START Data under study

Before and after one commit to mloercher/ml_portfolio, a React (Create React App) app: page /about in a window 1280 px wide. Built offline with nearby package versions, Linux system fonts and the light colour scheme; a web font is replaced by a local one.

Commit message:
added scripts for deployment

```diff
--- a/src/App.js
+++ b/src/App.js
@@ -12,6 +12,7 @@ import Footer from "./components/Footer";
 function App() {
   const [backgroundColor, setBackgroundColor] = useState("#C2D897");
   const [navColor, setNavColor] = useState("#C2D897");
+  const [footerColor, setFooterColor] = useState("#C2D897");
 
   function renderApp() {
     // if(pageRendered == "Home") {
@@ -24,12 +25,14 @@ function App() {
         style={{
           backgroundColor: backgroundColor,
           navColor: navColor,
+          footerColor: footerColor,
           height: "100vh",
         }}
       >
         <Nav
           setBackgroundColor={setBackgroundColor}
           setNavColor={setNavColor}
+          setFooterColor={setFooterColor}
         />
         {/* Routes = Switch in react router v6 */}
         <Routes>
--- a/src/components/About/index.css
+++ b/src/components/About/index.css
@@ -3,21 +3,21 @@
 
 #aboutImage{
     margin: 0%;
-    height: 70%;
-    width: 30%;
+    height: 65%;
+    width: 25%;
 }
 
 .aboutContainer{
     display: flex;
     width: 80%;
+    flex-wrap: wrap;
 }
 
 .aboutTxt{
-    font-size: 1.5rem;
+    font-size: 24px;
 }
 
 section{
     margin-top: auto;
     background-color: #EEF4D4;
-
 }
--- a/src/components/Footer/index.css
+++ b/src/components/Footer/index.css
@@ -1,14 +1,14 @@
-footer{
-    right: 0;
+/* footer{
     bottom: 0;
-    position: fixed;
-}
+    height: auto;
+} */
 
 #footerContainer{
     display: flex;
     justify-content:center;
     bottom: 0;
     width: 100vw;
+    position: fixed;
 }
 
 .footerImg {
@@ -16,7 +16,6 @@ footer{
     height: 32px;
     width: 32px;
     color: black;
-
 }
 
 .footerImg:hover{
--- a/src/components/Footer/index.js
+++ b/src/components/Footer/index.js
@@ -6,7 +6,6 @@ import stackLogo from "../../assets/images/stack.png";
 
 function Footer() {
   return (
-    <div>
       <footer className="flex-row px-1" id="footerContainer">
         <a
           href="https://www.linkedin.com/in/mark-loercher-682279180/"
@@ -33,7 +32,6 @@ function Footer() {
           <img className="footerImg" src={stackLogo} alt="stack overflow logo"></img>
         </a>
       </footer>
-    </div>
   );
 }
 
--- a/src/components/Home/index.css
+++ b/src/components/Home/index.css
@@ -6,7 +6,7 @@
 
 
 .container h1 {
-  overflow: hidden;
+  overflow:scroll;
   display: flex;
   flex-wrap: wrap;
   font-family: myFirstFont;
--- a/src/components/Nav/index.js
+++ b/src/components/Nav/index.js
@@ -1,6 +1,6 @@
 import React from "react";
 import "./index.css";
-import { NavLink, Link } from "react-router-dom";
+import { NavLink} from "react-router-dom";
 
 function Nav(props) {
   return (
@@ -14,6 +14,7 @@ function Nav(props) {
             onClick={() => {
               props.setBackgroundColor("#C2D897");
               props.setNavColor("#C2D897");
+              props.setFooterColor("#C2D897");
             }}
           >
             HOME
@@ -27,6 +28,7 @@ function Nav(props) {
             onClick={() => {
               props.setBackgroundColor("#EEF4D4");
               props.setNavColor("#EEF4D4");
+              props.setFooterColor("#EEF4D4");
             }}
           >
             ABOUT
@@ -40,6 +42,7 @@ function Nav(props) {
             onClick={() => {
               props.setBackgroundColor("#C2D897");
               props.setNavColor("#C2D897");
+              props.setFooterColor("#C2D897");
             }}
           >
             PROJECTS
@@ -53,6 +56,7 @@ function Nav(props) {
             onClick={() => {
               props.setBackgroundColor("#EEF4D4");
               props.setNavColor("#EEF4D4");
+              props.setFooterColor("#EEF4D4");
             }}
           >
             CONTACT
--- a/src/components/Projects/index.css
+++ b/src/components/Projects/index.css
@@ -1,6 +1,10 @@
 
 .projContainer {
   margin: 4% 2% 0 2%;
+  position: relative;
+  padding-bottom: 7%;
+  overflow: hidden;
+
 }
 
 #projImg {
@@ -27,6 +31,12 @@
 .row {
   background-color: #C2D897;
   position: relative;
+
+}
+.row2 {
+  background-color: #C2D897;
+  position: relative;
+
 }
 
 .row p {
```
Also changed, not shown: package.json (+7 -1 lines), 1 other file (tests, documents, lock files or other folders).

END Data under study
START Data under study

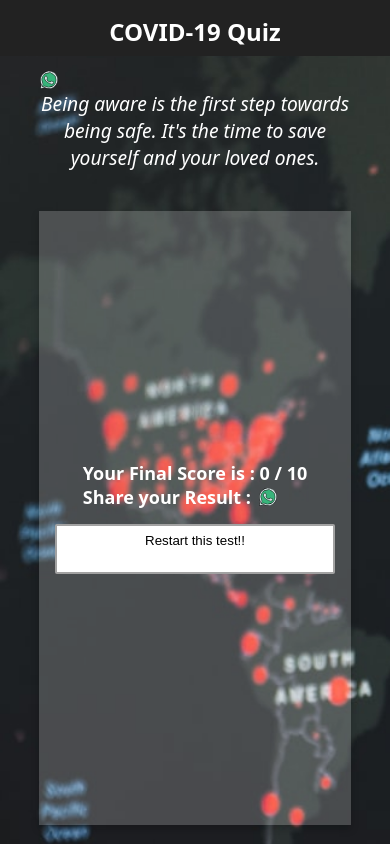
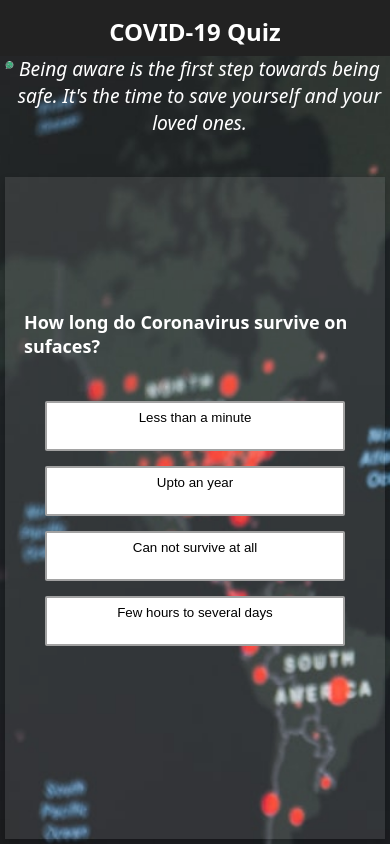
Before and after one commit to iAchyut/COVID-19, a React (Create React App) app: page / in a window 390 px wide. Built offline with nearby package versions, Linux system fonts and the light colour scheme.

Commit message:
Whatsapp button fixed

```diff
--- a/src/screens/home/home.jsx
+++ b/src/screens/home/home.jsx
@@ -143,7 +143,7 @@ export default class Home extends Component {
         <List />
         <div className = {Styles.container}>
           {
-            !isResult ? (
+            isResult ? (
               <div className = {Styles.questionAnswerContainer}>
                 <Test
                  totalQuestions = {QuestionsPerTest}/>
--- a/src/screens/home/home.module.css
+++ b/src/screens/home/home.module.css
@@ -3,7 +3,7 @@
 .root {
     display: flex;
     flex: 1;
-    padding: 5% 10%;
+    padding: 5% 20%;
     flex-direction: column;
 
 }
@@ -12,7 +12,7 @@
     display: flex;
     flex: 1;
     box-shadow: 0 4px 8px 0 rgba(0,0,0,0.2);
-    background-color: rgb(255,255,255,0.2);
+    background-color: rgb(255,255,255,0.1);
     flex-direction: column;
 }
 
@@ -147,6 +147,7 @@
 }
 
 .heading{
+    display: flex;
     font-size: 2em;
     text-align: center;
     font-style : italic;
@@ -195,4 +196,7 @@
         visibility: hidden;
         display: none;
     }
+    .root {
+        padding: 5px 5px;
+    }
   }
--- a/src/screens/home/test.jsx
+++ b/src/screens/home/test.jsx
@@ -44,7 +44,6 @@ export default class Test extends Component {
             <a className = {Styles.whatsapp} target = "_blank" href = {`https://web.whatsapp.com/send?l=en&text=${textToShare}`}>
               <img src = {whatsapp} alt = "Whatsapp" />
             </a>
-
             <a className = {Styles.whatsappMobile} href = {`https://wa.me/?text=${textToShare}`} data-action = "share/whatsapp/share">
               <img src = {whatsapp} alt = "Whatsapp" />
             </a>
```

END Data under study

Work instructions:
When a line in the records above contains the word "useState", copy it.

Answer for the task:
   const [backgroundColor, setBackgroundColor] = useState("#C2D897");
   const [navColor, setNavColor] = useState("#C2D897");
+  const [footerColor, setFooterColor] = useState("#C2D897");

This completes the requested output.